Web page edit records
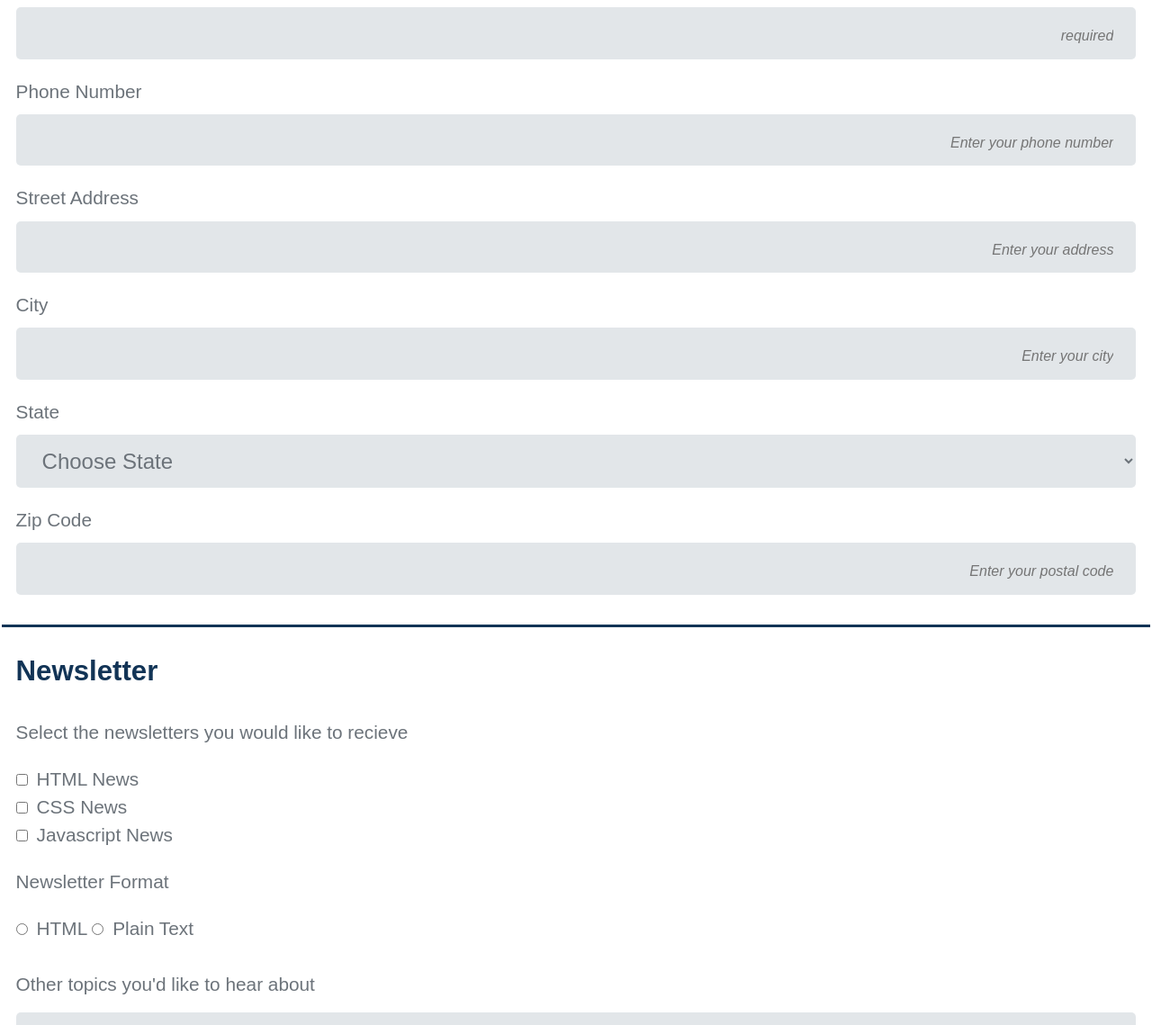
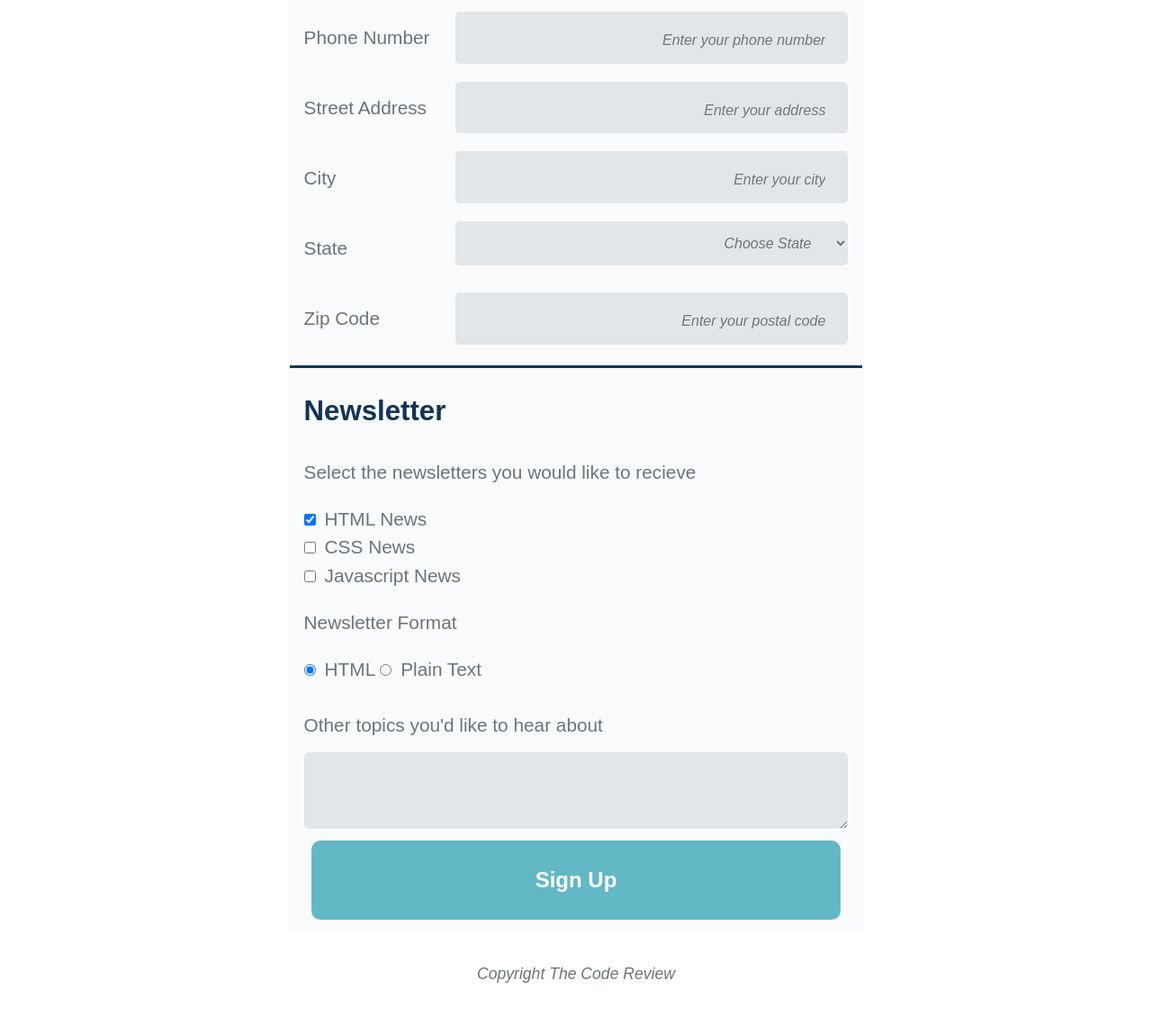
Before and after one commit to svanardenne/form-html-validation, a plain HTML site: page index.html in a window 1280 px wide. Shown: the part 513-1652 px from the top of the page at 90% size. After the commit the page ends 1609 px from the top, so only its background shows below. Drawn offline with Linux system fonts and the light colour scheme; a web font is replaced by a local one.

Commit message:
Final Touches

```diff
--- a/css/style.css
+++ b/css/style.css
@@ -27,6 +27,7 @@ body {
 .main-form {
   border-top: 3px solid #123456;
   margin-top: 5px;
+  background: #fafbfc;
 }
 
 .container-1 {
@@ -46,12 +47,27 @@ body {
   text-align: center;
 }
 
+.main-footer {
+  background: #fafbfc;
+  padding-top: 30px;
+}
+
 /* ====== Pseudo Elements ====== */
 
-input:focus,
-select:focus,
-textarea:focus {
-  outline-color: #123456;
+.container-1 input[type="text"]:focus,
+.container-1 input[type="email"]:focus,
+.container-1 input[type="tel"]:focus,
+textarea:focus,
+select:focus {
+  outline-color: #62b8c4;
+}
+
+.submit:hover {
+  background: #48cadb;
+}
+
+.submit:active {
+  background: #123456;
 }
 
 
@@ -78,9 +94,13 @@ textarea:focus {
   font-size: 1.1rem;
 }
 
-/* ====== Input Styles ====== */
 
-input::placeholder {
+/* =================================
+  Input Styles
+==================================== */
+
+input::placeholder,
+#state {
   font-style: italic;
   font-size: 1rem;
   text-align: right;
@@ -112,7 +132,9 @@ select {
   width: 100%;
   padding: 15px 25px 15px 25px;
   font-size: 1.5rem;
-  color: #6c737a
+  color: #6c737a;
+  transition: all 2s ease;
+  outline-color: #123456;
 }
 
 .other {
@@ -127,7 +149,34 @@ select {
   color: white;
   border: none;
   border-radius: 10px;
+  font-size: 1.5rem;
+  transition: background .5s ease;
   background: #62b8c4;
-  font-size: 1.5rem;
-  margin:20px auto;
 }
+
+/* =================================
+  Media Queries
+==================================== */
+
+@media(min-width: 769px) {
+  body {
+    width: 50%;
+    margin: 0 auto;
+  }
+  .main-footer {
+    background: white;
+  }
+  .main-form {
+    padding-bottom: 13px;
+  }
+  .inline {
+    display: flex;
+  }
+  .inline label {
+    width: 40%;
+    align-self: center;
+  }
+  .container-1 input {
+    margin-bottom: 10px;
+  }
+}
--- a/index.html
+++ b/index.html
@@ -12,27 +12,40 @@
 
     <header class="main-header">
         <h1 class="title">The Code Review</h1>
+        <div class="signup">
             <h2 id="signup">Signup for our Newsletter</h2>
             <p class="info">Get the latest news on how your code is doing right in your inbox</p>
+        </div>
     </header>
 
     <main>
         <form class="main-form">
             <fieldset class="container-1">
                 <legend id="contact"><h2>Contact Information</h2></legend>
+                <div class="inline">
                     <label for="name">Full Name</label>
                     <input id="name" type="text" name="user_name" placeholder="required" required>
+                </div>
+                <div class="inline">
                     <label for="email">Email Address</label>
                     <input id="email" type="email" name="user_email" placeholder="required" required>
+                </div>
+                <div class="inline">
                     <label for="number">Phone Number</label>
                     <input id="number" type="tel" name="user_phone" placeholder="Enter your phone number">
+                </div>
+                <div class="inline">
                     <label for="address">Street Address</label>
                     <input id="address" type="text" name="user_address" placeholder="Enter your address">
+                </div>
+                <div class="inline">
                     <label for="city">City</label>
                     <input id="city" type="text" name="user_city" placeholder="Enter your city">
+                </div>
+                <div class="inline">
                     <label for="state">State</label>
                     <select id="state" name="user_state">
-                    <option value="" disabled selected hidden>Choose State</option>
+                        <option class="init_select" value="" disabled selected hidden>Choose State</option>
                         <option value="Washington">Washington</option>
                         <option value="Oregon">Oregon</option>
                         <option value="California">California</option>
@@ -40,18 +53,21 @@
                         <option value="New Mexico">New Mexico</option>
                         <option value="Arizona">Arizona</option>
                     </select>
+                </div>
+                <div class="inline">
                     <label for="zip">Zip Code</label>
                     <input id="zip" type="text" name="user_zip" placeholder="Enter your postal code">
+                </div>
             </fieldset>
 
             <fieldset class="container-2">
                 <legend id="newsletter"><h2>Newsletter</h2></legend>
                 <p>Select the newsletters you would like to recieve</p>
-                <input type="checkbox" id="htmlnews" value="html_news" name="newsletter"><label for="htmlnews">HTML News</label><br>
+                <input type="checkbox" id="htmlnews" value="html_news" name="newsletter" checked><label for="htmlnews">HTML News</label><br>
                 <input type="checkbox" id="cssnews" value="css_news" name="newsletter"><label for="cssnews">CSS News</label><br>
                 <input type="checkbox" id="javanews" value="javascript_news" name="newsletter"><label for="javanews">Javascript News</label><br>
                 <p>Newsletter Format</p>
-                <input type="radio" id="html" value="html" name="format"><label for="html">HTML</label>
+                <input type="radio" id="html" value="html" name="format" checked><label for="html">HTML</label>
                 <input type="radio" id="plaintext" value="plain_text" name="format"><label for="plaintext">Plain Text</label><br><br>
                 <label for="other">Other topics you'd like to hear about</label>
                 <textarea class="other" id="other" name="other"></textarea>
```
Lines whose indentation alone changed are shown as unchanged.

**Work to complete**. Write every line of the data out again exactly, leaving out all images.

**Result**.
Before and after one commit to svanardenne/form-html-validation, a plain HTML site: page index.html in a window 1280 px wide. Shown: the part 513-1652 px from the top of the page at 90% size. After the commit the page ends 1609 px from the top, so only its background shows below. Drawn offline with Linux system fonts and the light colour scheme; a web font is replaced by a local one.

Commit message:
Final Touches

```diff
--- a/css/style.css
+++ b/css/style.css
@@ -27,6 +27,7 @@ body {
 .main-form {
   border-top: 3px solid #123456;
   margin-top: 5px;
+  background: #fafbfc;
 }
 
 .container-1 {
@@ -46,12 +47,27 @@ body {
   text-align: center;
 }
 
+.main-footer {
+  background: #fafbfc;
+  padding-top: 30px;
+}
+
 /* ====== Pseudo Elements ====== */
 
-input:focus,
-select:focus,
-textarea:focus {
-  outline-color: #123456;
+.container-1 input[type="text"]:focus,
+.container-1 input[type="email"]:focus,
+.container-1 input[type="tel"]:focus,
+textarea:focus,
+select:focus {
+  outline-color: #62b8c4;
+}
+
+.submit:hover {
+  background: #48cadb;
+}
+
+.submit:active {
+  background: #123456;
 }
 
 
@@ -78,9 +94,13 @@ textarea:focus {
   font-size: 1.1rem;
 }
 
-/* ====== Input Styles ====== */
 
-input::placeholder {
+/* =================================
+  Input Styles
+==================================== */
+
+input::placeholder,
+#state {
   font-style: italic;
   font-size: 1rem;
   text-align: right;
@@ -112,7 +132,9 @@ select {
   width: 100%;
   padding: 15px 25px 15px 25px;
   font-size: 1.5rem;
-  color: #6c737a
+  color: #6c737a;
+  transition: all 2s ease;
+  outline-color: #123456;
 }
 
 .other {
@@ -127,7 +149,34 @@ select {
   color: white;
   border: none;
   border-radius: 10px;
+  font-size: 1.5rem;
+  transition: background .5s ease;
   background: #62b8c4;
-  font-size: 1.5rem;
-  margin:20px auto;
 }
+
+/* =================================
+  Media Queries
+==================================== */
+
+@media(min-width: 769px) {
+  body {
+    width: 50%;
+    margin: 0 auto;
+  }
+  .main-footer {
+    background: white;
+  }
+  .main-form {
+    padding-bottom: 13px;
+  }
+  .inline {
+    display: flex;
+  }
+  .inline label {
+    width: 40%;
+    align-self: center;
+  }
+  .container-1 input {
+    margin-bottom: 10px;
+  }
+}
--- a/index.html
+++ b/index.html
@@ -12,27 +12,40 @@
 
     <header class="main-header">
         <h1 class="title">The Code Review</h1>
+        <div class="signup">
             <h2 id="signup">Signup for our Newsletter</h2>
             <p class="info">Get the latest news on how your code is doing right in your inbox</p>
+        </div>
     </header>
 
     <main>
         <form class="main-form">
             <fieldset class="container-1">
                 <legend id="contact"><h2>Contact Information</h2></legend>
+                <div class="inline">
                     <label for="name">Full Name</label>
                     <input id="name" type="text" name="user_name" placeholder="required" required>
+                </div>
+                <div class="inline">
                     <label for="email">Email Address</label>
                     <input id="email" type="email" name="user_email" placeholder="required" required>
+                </div>
+                <div class="inline">
                     <label for="number">Phone Number</label>
                     <input id="number" type="tel" name="user_phone" placeholder="Enter your phone number">
+                </div>
+                <div class="inline">
                     <label for="address">Street Address</label>
                     <input id="address" type="text" name="user_address" placeholder="Enter your address">
+                </div>
+                <div class="inline">
                     <label for="city">City</label>
                     <input id="city" type="text" name="user_city" placeholder="Enter your city">
+                </div>
+                <div class="inline">
                     <label for="state">State</label>
                     <select id="state" name="user_state">
-                    <option value="" disabled selected hidden>Choose State</option>
+                        <option class="init_select" value="" disabled selected hidden>Choose State</option>
                         <option value="Washington">Washington</option>
                         <option value="Oregon">Oregon</option>
                         <option value="California">California</option>
@@ -40,18 +53,21 @@
                         <option value="New Mexico">New Mexico</option>
                         <option value="Arizona">Arizona</option>
                     </select>
+                </div>
+                <div class="inline">
                     <label for="zip">Zip Code</label>
                     <input id="zip" type="text" name="user_zip" placeholder="Enter your postal code">
+                </div>
             </fieldset>
 
             <fieldset class="container-2">
                 <legend id="newsletter"><h2>Newsletter</h2></legend>
                 <p>Select the newsletters you would like to recieve</p>
-                <input type="checkbox" id="htmlnews" value="html_news" name="newsletter"><label for="htmlnews">HTML News</label><br>
+                <input type="checkbox" id="htmlnews" value="html_news" name="newsletter" checked><label for="htmlnews">HTML News</label><br>
                 <input type="checkbox" id="cssnews" value="css_news" name="newsletter"><label for="cssnews">CSS News</label><br>
                 <input type="checkbox" id="javanews" value="javascript_news" name="newsletter"><label for="javanews">Javascript News</label><br>
                 <p>Newsletter Format</p>
-                <input type="radio" id="html" value="html" name="format"><label for="html">HTML</label>
+                <input type="radio" id="html" value="html" name="format" checked><label for="html">HTML</label>
                 <input type="radio" id="plaintext" value="plain_text" name="format"><label for="plaintext">Plain Text</label><br><br>
                 <label for="other">Other topics you'd like to hear about</label>
                 <textarea class="other" id="other" name="other"></textarea>
```
Lines whose indentation alone changed are shown as unchanged.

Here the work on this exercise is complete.